- Your objective
All that is needed is every line of the listing below that has "default".

====

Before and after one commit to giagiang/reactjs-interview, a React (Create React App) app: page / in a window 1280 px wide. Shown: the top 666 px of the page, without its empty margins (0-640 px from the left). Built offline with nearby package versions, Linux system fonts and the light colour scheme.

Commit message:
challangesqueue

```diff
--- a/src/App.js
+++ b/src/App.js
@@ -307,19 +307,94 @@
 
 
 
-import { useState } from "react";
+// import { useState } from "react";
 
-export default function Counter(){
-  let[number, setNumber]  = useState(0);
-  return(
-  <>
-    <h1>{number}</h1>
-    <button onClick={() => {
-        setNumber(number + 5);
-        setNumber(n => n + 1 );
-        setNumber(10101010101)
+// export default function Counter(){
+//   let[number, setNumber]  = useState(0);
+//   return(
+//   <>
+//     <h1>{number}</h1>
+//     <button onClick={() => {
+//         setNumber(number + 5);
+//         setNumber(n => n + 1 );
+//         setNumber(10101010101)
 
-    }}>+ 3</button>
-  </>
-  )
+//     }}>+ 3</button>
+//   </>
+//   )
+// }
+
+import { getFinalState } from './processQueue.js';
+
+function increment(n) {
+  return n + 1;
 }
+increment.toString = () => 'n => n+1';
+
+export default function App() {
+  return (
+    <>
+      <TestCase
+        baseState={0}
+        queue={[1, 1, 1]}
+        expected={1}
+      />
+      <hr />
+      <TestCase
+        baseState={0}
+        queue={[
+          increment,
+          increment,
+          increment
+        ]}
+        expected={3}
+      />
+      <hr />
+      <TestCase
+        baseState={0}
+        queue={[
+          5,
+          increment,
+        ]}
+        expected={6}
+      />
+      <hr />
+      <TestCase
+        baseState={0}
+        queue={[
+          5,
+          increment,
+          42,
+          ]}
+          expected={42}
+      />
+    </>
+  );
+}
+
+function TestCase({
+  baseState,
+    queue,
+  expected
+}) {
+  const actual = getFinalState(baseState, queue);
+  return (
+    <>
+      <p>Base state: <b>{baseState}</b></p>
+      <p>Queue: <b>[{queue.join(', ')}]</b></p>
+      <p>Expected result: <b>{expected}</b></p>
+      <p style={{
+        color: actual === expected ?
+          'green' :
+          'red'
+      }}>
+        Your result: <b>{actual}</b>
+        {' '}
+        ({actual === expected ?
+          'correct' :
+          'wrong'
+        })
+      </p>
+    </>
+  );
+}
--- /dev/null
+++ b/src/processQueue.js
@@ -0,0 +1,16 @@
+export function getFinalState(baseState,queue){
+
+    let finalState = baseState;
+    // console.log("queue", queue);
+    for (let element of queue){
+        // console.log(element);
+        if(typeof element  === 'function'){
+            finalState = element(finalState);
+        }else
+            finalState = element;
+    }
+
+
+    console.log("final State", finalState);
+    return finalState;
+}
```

====

- Answer for this exercise
-export default function Counter(){
+// export default function Counter(){
+export default function App() {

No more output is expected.